## Problem requirements
Copy out all of the entries below without any change.

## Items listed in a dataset
════
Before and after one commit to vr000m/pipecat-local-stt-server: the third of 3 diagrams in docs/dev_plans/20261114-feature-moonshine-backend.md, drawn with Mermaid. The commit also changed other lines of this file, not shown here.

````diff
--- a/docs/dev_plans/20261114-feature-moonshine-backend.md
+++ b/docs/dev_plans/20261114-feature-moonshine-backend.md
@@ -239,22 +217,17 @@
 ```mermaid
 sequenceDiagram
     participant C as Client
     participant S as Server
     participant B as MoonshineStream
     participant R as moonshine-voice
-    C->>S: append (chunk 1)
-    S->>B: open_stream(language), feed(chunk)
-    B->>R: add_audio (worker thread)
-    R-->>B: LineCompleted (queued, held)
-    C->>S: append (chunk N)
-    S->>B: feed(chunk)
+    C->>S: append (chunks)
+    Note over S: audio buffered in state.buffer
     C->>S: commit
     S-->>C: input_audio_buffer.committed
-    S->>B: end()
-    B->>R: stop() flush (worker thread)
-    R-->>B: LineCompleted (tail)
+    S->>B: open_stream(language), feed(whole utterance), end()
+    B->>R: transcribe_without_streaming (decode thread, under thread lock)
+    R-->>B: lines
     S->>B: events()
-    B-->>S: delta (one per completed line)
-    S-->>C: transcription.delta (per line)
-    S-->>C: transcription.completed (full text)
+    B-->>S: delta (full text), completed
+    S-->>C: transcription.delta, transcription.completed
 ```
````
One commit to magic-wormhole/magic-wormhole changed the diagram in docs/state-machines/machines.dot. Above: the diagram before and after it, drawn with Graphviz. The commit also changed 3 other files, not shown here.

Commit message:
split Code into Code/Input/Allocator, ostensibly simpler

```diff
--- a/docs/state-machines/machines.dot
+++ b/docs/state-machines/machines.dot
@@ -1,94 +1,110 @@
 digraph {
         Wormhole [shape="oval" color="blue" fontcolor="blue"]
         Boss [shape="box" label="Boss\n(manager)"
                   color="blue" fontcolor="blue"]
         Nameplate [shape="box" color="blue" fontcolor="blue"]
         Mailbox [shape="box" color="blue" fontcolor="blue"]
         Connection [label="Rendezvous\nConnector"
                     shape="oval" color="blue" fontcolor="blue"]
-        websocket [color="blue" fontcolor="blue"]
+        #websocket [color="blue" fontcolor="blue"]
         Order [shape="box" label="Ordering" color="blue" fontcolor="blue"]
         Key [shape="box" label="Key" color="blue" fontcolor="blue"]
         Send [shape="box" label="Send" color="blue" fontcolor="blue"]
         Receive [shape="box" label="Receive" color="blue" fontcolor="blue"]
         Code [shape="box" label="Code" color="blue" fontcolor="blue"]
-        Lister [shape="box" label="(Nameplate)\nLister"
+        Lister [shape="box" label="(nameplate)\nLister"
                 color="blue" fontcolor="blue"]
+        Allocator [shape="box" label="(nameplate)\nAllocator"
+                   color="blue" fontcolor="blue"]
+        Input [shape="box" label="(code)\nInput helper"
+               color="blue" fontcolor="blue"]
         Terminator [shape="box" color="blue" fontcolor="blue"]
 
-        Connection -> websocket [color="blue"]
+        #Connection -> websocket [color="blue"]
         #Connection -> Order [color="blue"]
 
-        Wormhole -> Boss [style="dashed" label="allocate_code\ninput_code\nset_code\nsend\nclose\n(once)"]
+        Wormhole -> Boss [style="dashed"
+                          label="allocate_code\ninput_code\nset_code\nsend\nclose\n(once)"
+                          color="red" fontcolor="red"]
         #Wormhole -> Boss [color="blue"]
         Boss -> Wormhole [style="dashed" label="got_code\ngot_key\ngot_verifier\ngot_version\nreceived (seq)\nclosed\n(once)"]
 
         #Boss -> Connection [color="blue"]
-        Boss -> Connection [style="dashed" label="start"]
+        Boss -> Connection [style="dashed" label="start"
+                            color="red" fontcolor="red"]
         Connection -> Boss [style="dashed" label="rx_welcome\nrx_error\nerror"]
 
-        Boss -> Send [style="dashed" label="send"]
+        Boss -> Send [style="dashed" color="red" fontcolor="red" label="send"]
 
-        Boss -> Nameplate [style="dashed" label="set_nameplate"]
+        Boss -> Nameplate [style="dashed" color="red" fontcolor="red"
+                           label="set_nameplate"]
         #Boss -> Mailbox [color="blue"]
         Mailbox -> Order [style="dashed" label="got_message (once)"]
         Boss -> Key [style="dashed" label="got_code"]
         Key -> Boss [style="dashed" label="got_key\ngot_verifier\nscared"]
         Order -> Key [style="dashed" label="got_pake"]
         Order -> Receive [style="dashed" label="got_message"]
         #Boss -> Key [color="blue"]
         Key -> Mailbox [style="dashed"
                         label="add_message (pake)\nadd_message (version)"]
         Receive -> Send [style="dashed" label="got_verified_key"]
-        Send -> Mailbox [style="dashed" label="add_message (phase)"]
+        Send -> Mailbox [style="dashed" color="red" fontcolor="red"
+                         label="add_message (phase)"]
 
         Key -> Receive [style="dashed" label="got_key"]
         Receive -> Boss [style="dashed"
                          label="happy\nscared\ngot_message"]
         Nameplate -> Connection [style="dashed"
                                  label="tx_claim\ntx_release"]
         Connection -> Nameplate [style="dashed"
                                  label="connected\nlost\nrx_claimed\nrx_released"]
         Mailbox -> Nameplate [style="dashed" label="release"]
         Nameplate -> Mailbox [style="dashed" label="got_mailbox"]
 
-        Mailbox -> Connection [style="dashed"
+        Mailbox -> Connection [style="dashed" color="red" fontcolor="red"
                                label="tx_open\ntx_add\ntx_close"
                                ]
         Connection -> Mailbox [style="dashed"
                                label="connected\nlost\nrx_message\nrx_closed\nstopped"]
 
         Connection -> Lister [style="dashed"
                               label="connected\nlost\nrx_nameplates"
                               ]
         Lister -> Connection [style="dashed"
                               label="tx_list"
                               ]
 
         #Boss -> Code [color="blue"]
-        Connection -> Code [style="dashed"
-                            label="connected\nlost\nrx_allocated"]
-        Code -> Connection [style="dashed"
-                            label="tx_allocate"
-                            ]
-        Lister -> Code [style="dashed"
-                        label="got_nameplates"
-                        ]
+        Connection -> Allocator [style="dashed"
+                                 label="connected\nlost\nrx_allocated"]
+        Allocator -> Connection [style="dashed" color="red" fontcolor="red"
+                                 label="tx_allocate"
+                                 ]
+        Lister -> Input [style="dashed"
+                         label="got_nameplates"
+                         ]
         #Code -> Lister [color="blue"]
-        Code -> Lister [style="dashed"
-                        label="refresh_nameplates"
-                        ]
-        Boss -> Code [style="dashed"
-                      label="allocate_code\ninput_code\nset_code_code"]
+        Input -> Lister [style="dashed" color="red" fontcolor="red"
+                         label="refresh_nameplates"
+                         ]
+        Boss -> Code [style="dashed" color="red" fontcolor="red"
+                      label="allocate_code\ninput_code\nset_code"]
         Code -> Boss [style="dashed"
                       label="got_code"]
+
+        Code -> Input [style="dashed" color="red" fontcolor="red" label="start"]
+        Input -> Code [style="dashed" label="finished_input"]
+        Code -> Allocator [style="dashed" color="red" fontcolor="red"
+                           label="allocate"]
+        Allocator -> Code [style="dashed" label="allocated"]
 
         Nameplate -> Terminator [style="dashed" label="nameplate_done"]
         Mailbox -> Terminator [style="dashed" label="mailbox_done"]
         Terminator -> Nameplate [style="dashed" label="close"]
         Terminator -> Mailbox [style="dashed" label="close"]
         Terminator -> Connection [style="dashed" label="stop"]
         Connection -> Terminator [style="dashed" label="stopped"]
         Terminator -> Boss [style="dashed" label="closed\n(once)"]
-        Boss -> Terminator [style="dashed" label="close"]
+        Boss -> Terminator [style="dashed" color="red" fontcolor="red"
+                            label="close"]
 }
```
════
## Result of this task
Before and after one commit to vr000m/pipecat-local-stt-server: the third of 3 diagrams in docs/dev_plans/20261114-feature-moonshine-backend.md, drawn with Mermaid. The commit also changed other lines of this file, not shown here.

````diff
--- a/docs/dev_plans/20261114-feature-moonshine-backend.md
+++ b/docs/dev_plans/20261114-feature-moonshine-backend.md
@@ -239,22 +217,17 @@
 ```mermaid
 sequenceDiagram
     participant C as Client
     participant S as Server
     participant B as MoonshineStream
     participant R as moonshine-voice
-    C->>S: append (chunk 1)
-    S->>B: open_stream(language), feed(chunk)
-    B->>R: add_audio (worker thread)
-    R-->>B: LineCompleted (queued, held)
-    C->>S: append (chunk N)
-    S->>B: feed(chunk)
+    C->>S: append (chunks)
+    Note over S: audio buffered in state.buffer
     C->>S: commit
     S-->>C: input_audio_buffer.committed
-    S->>B: end()
-    B->>R: stop() flush (worker thread)
-    R-->>B: LineCompleted (tail)
+    S->>B: open_stream(language), feed(whole utterance), end()
+    B->>R: transcribe_without_streaming (decode thread, under thread lock)
+    R-->>B: lines
     S->>B: events()
-    B-->>S: delta (one per completed line)
-    S-->>C: transcription.delta (per line)
-    S-->>C: transcription.completed (full text)
+    B-->>S: delta (full text), completed
+    S-->>C: transcription.delta, transcription.completed
 ```
````
One commit to magic-wormhole/magic-wormhole changed the diagram in docs/state-machines/machines.dot. Above: the diagram before and after it, drawn with Graphviz. The commit also changed 3 other files, not shown here.

Commit message:
split Code into Code/Input/Allocator, ostensibly simpler

```diff
--- a/docs/state-machines/machines.dot
+++ b/docs/state-machines/machines.dot
@@ -1,94 +1,110 @@
 digraph {
         Wormhole [shape="oval" color="blue" fontcolor="blue"]
         Boss [shape="box" label="Boss\n(manager)"
                   color="blue" fontcolor="blue"]
         Nameplate [shape="box" color="blue" fontcolor="blue"]
         Mailbox [shape="box" color="blue" fontcolor="blue"]
         Connection [label="Rendezvous\nConnector"
                     shape="oval" color="blue" fontcolor="blue"]
-        websocket [color="blue" fontcolor="blue"]
+        #websocket [color="blue" fontcolor="blue"]
         Order [shape="box" label="Ordering" color="blue" fontcolor="blue"]
         Key [shape="box" label="Key" color="blue" fontcolor="blue"]
         Send [shape="box" label="Send" color="blue" fontcolor="blue"]
         Receive [shape="box" label="Receive" color="blue" fontcolor="blue"]
         Code [shape="box" label="Code" color="blue" fontcolor="blue"]
-        Lister [shape="box" label="(Nameplate)\nLister"
+        Lister [shape="box" label="(nameplate)\nLister"
                 color="blue" fontcolor="blue"]
+        Allocator [shape="box" label="(nameplate)\nAllocator"
+                   color="blue" fontcolor="blue"]
+        Input [shape="box" label="(code)\nInput helper"
+               color="blue" fontcolor="blue"]
         Terminator [shape="box" color="blue" fontcolor="blue"]
 
-        Connection -> websocket [color="blue"]
+        #Connection -> websocket [color="blue"]
         #Connection -> Order [color="blue"]
 
-        Wormhole -> Boss [style="dashed" label="allocate_code\ninput_code\nset_code\nsend\nclose\n(once)"]
+        Wormhole -> Boss [style="dashed"
+                          label="allocate_code\ninput_code\nset_code\nsend\nclose\n(once)"
+                          color="red" fontcolor="red"]
         #Wormhole -> Boss [color="blue"]
         Boss -> Wormhole [style="dashed" label="got_code\ngot_key\ngot_verifier\ngot_version\nreceived (seq)\nclosed\n(once)"]
 
         #Boss -> Connection [color="blue"]
-        Boss -> Connection [style="dashed" label="start"]
+        Boss -> Connection [style="dashed" label="start"
+                            color="red" fontcolor="red"]
         Connection -> Boss [style="dashed" label="rx_welcome\nrx_error\nerror"]
 
-        Boss -> Send [style="dashed" label="send"]
+        Boss -> Send [style="dashed" color="red" fontcolor="red" label="send"]
 
-        Boss -> Nameplate [style="dashed" label="set_nameplate"]
+        Boss -> Nameplate [style="dashed" color="red" fontcolor="red"
+                           label="set_nameplate"]
         #Boss -> Mailbox [color="blue"]
         Mailbox -> Order [style="dashed" label="got_message (once)"]
         Boss -> Key [style="dashed" label="got_code"]
         Key -> Boss [style="dashed" label="got_key\ngot_verifier\nscared"]
         Order -> Key [style="dashed" label="got_pake"]
         Order -> Receive [style="dashed" label="got_message"]
         #Boss -> Key [color="blue"]
         Key -> Mailbox [style="dashed"
                         label="add_message (pake)\nadd_message (version)"]
         Receive -> Send [style="dashed" label="got_verified_key"]
-        Send -> Mailbox [style="dashed" label="add_message (phase)"]
+        Send -> Mailbox [style="dashed" color="red" fontcolor="red"
+                         label="add_message (phase)"]
 
         Key -> Receive [style="dashed" label="got_key"]
         Receive -> Boss [style="dashed"
                          label="happy\nscared\ngot_message"]
         Nameplate -> Connection [style="dashed"
                                  label="tx_claim\ntx_release"]
         Connection -> Nameplate [style="dashed"
                                  label="connected\nlost\nrx_claimed\nrx_released"]
         Mailbox -> Nameplate [style="dashed" label="release"]
         Nameplate -> Mailbox [style="dashed" label="got_mailbox"]
 
-        Mailbox -> Connection [style="dashed"
+        Mailbox -> Connection [style="dashed" color="red" fontcolor="red"
                                label="tx_open\ntx_add\ntx_close"
                                ]
         Connection -> Mailbox [style="dashed"
                                label="connected\nlost\nrx_message\nrx_closed\nstopped"]
 
         Connection -> Lister [style="dashed"
                               label="connected\nlost\nrx_nameplates"
                               ]
         Lister -> Connection [style="dashed"
                               label="tx_list"
                               ]
 
         #Boss -> Code [color="blue"]
-        Connection -> Code [style="dashed"
-                            label="connected\nlost\nrx_allocated"]
-        Code -> Connection [style="dashed"
-                            label="tx_allocate"
-                            ]
-        Lister -> Code [style="dashed"
-                        label="got_nameplates"
-                        ]
+        Connection -> Allocator [style="dashed"
+                                 label="connected\nlost\nrx_allocated"]
+        Allocator -> Connection [style="dashed" color="red" fontcolor="red"
+                                 label="tx_allocate"
+                                 ]
+        Lister -> Input [style="dashed"
+                         label="got_nameplates"
+                         ]
         #Code -> Lister [color="blue"]
-        Code -> Lister [style="dashed"
-                        label="refresh_nameplates"
-                        ]
-        Boss -> Code [style="dashed"
-                      label="allocate_code\ninput_code\nset_code_code"]
+        Input -> Lister [style="dashed" color="red" fontcolor="red"
+                         label="refresh_nameplates"
+                         ]
+        Boss -> Code [style="dashed" color="red" fontcolor="red"
+                      label="allocate_code\ninput_code\nset_code"]
         Code -> Boss [style="dashed"
                       label="got_code"]
+
+        Code -> Input [style="dashed" color="red" fontcolor="red" label="start"]
+        Input -> Code [style="dashed" label="finished_input"]
+        Code -> Allocator [style="dashed" color="red" fontcolor="red"
+                           label="allocate"]
+        Allocator -> Code [style="dashed" label="allocated"]
 
         Nameplate -> Terminator [style="dashed" label="nameplate_done"]
         Mailbox -> Terminator [style="dashed" label="mailbox_done"]
         Terminator -> Nameplate [style="dashed" label="close"]
         Terminator -> Mailbox [style="dashed" label="close"]
         Terminator -> Connection [style="dashed" label="stop"]
         Connection -> Terminator [style="dashed" label="stopped"]
         Terminator -> Boss [style="dashed" label="closed\n(once)"]
-        Boss -> Terminator [style="dashed" label="close"]
+        Boss -> Terminator [style="dashed" color="red" fontcolor="red"
+                            label="close"]
 }
```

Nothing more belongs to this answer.